The Ministry of Commerce has reported that the trade surplus is running ahead of projections, despite official hopes for “more balanced trade”.
The surplus in the first four months of the year was reported by Forbes to be US$33.75 billion, up a whopping 61.4 percent on the same period last year. No doubt teeth are grinding in Washington, but let’s hope the debate remains calm this time round.
A report by China Daily adds that, according to Bi Jingquan, deputy head of the National Development and Reform Commission, the total trade surplus for the year could reach between US$120 and US$130 billion (compared to US$101.8 billion in 2005). He is noted as saying that fiscal and tax policies should be improved to mange the situation.
Of course, there are also questions over the reliability of the figures. As was reported by Stephen Green of Standard Chartered (see “Chinese Statistics. Go Figure”), the surplus is most probably overstated anyway. He noted
- “Much of China’s trade surplus in 2005 was not trade at all, we think, but rather capital inflows [perhaps as much as $67 billion] disguised as trade”.
See news sources:
China’s trade surplus bigger than expected – commerce official
Forbes – USA
BEIJING (XFN-ASIA) – China’s trade surplus is bigger than expected and the government hopes to see more balanced trade, Liao Xiaoqi, the vice minister of …
China’s trade surplus may hit US$130b
China Daily – China

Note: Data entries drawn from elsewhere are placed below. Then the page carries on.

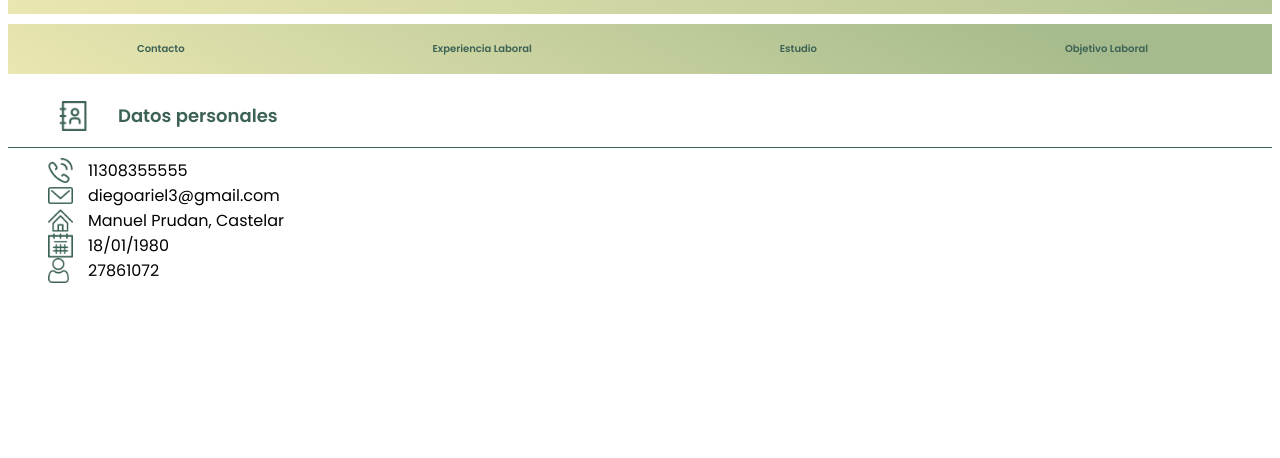
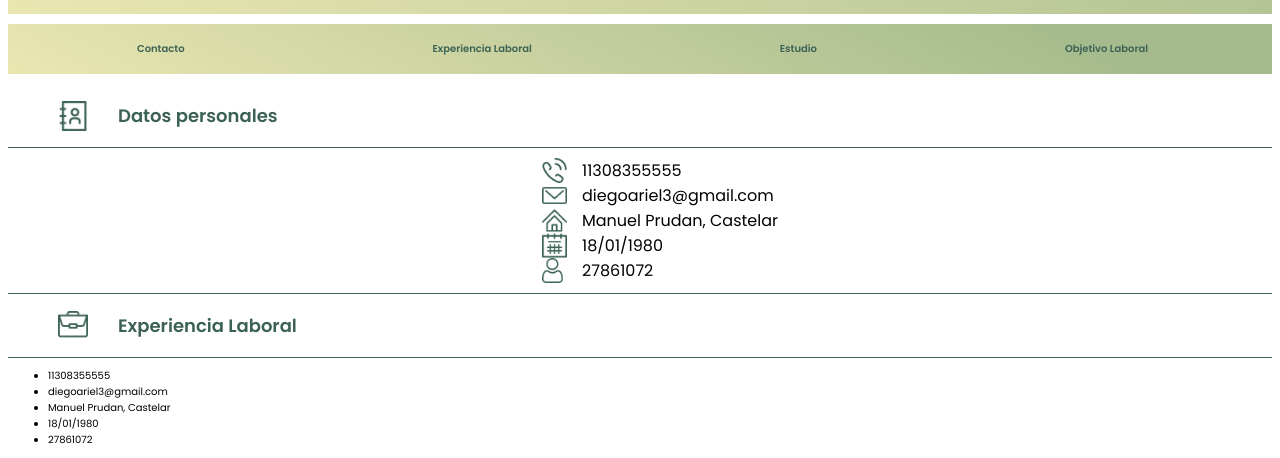
Before and after one commit to Diegoariel3/Cv-Eli, a plain HTML site: page index.html in a window 1280 px wide. Shown: the part 348-806 px from the top of the page. Drawn offline with Linux system fonts and the light colour scheme.

Commit message:
Actualización del CV

```diff
--- a/index.html
+++ b/index.html
@@ -49,6 +49,20 @@
             </ul>
 
         </div>
+        <div class="experience">
+            <img src="./assets/portafolio.png" alt="ícono de un maletín">
+            <p>Experiencia Laboral</p>
+        </div>
+        <div class="experience_information">
+            <ul>
+                <li>11308355555</li>
+                <li>diegoariel3@gmail.com</li>
+                <li>Manuel Prudan, Castelar</li>
+                <li>18/01/1980</li>
+                <li>27861072</li>
+            </ul>
+
+        </div>
     </article>
     <footer></footer>
 </body>
--- a/style.css
+++ b/style.css
@@ -18,6 +18,9 @@ header img {
     height:200px;
     margin-top: 5px;
     align-self: center;
+    border-radius: 50%;
+    box-shadow: 10px 10px 5px 0px rgba(0,0,0,0.75);
+
 }
 .header_title_container {
     width: 90%;
@@ -54,27 +57,31 @@ header img {
     font-weight: 800;
     color: #3C6255;
 }
-.contact {
+.contact , .experience {
     display: flex;
     align-items: center;
     border-bottom: 1px solid #3C6255;
 }
-.contact img {
+.contact img , .experience img {
     width: 30px;
     height: 30px;
     margin-left: 50px;
 }
-.contact p  {
+.contact p , .experience p {
     font-size: 1.8rem;
     font-weight: 600;
     color: #3C6255;
     padding-left: 30px;
 }
+.contact_information {
+    display: flex;
+    align-items: center;
+    justify-content: center;
+    border-bottom: 1px solid #3C6255;
+}
 .contact_information ul li {
     list-style: none;
     font-size: 1.6rem;
-    display: flex;
-    align-items: center;
 }
 .contact_information li:nth-child(1) {
     background-image: url(./assets/llamada-telefonica.png);
```
Also changed, not shown: assets/portafolio.png (added).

China’s trade surplus may hit a new high of between 120 billion and 130 billion US dollars in 2006, Bi Jingquan, the deputy head of the National Development …